He may have come close with Ghostbusters and What About Bob?, but no other Bill Murray film is quite as deservedly beloved as the excellent Groundhog Day. Even if you’ve never seen it, you’ve definitely heard of it, and you know that that phrase doesn’t just refer to the holiday anymore, but also a day or situation that is all but impossible to get out of. (Being stuck at home amidst the COVID-19 disaster has had me feeling the exact same way, so don’t think I don’t know what I’m talking about here.)
In the film’s case, that day would be—you guessed it—Groundhog Day, which grumpy weatherman Phil Connors (Murray) has to spend at Punxsutaweny, Pennslyvania to document the day’s festivities along with a pair of other reporters. Just when they this little trip is finally done and over with, a gigantic snowstorm forces them to take refuge at one of the town’s hotels. Then Phil wakes up the next morning to find that it’s literally the previous day again. Same thing goes for the day after that. And the day after that. And the day after that. And so on.
I won’t spoil anything more than that, but suffice it to say that, bar a couple moments of cheese and formula here and there, Groundhog Day’s script is consistently fantastic throughout. It knows all the little things that annoy people (that irritatingly friendly guy at the top of the hotel stairs, that annoying person from your childhood who can’t comprehend how much you dislike him, that one puddle your foot always happens to drop into by accident), all the things that they would just hate to have to go through over and over again, and uses them all to drive Phil out of his mind. This could have gone stupidly over-the-top in other hands, but Murray’s brilliantly dry, deadpan manner is just enough to keep everything grounded.
Around the film’s second half, however some more dramatic, tender scenes come into play, but they steer far clear of the deep pit of manipulative, unearned schmaltz a lesser film would tumble into without even a backward glance. True, they may stem from a plot point we all knew was coming right from the very beginning (Phil inevitably becoming a nicer person as a result of his predicament), but they are so real, tender, and superbly well-acted that little things like that are easily forgivable.

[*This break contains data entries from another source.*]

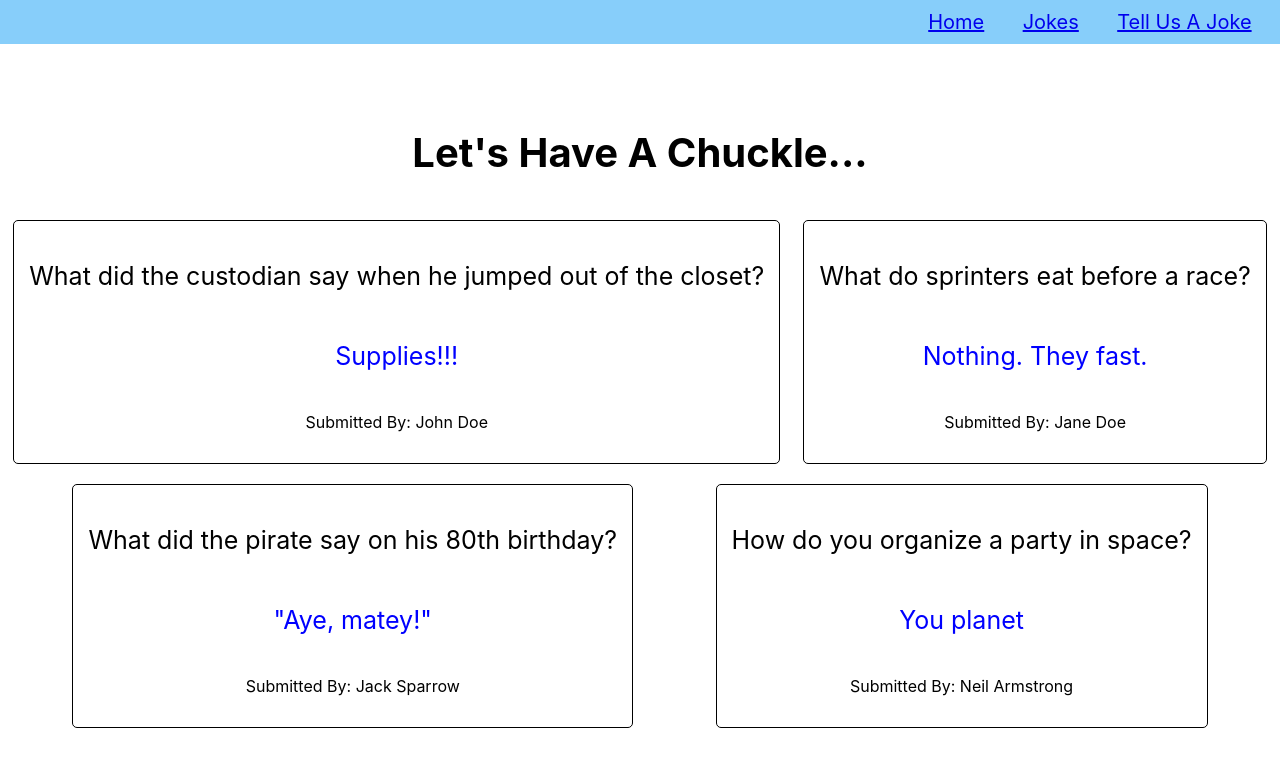
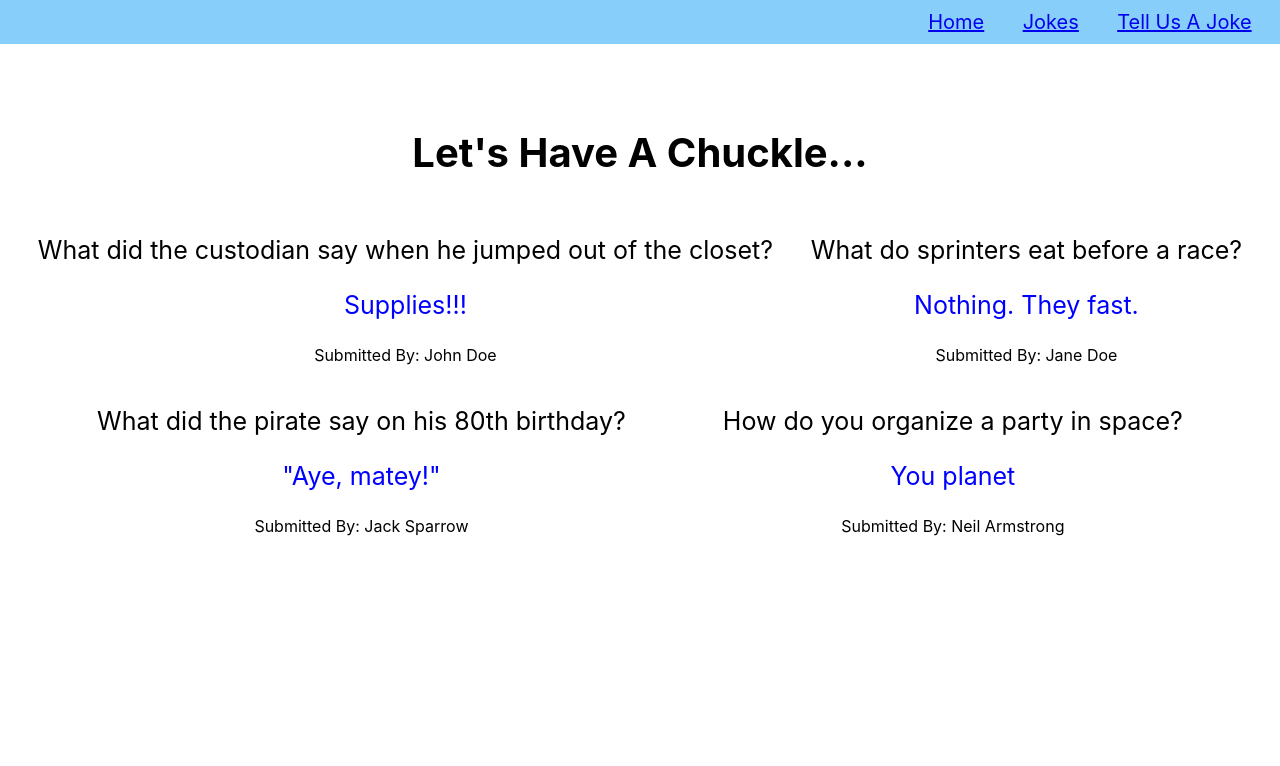
Before and after one commit to CaitlinGreer/chuckles-app, a React (Create React App) app: page /jokes-list in a window 1280 px wide. Shown: the top 766 px of the page. Built offline with nearby package versions, Linux system fonts and the light colour scheme.

Commit message:
removed console.log

```diff
--- a/src/JokeCard/JokeCard.js
+++ b/src/JokeCard/JokeCard.js
@@ -3,10 +3,9 @@ import React from 'react'
 import './JokeCard.css'
 
 function JokeCard(props){
-    console.log(props)
         return (
             <div>
-                <div className='user-joke'>
+                <div className='joke-card'>
                     <p className='joke'>{props.joke}</p>
                     <p className='punchline'>{props.punchline}</p>
                     <p className='user-name'>Submitted By: {props.submitted_by}</p>
```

Speaking of “superbly well-acted”, let’s not forget the fact that Groundhog Day contains one of Murray’s greatest performances ever, comedic or otherwise (I have yet to see Lost in Translation, so that could change, but still). He is one of the only comedy actors I’ve seen who can play an absolute jerk and be hilarious and strangely lovable while doing so, then be genuinely touching when showing his softer, more serious side. Weren’t it for him, the film wouldn’t be nearly as good. Heck, it wouldn’t even be halfway there.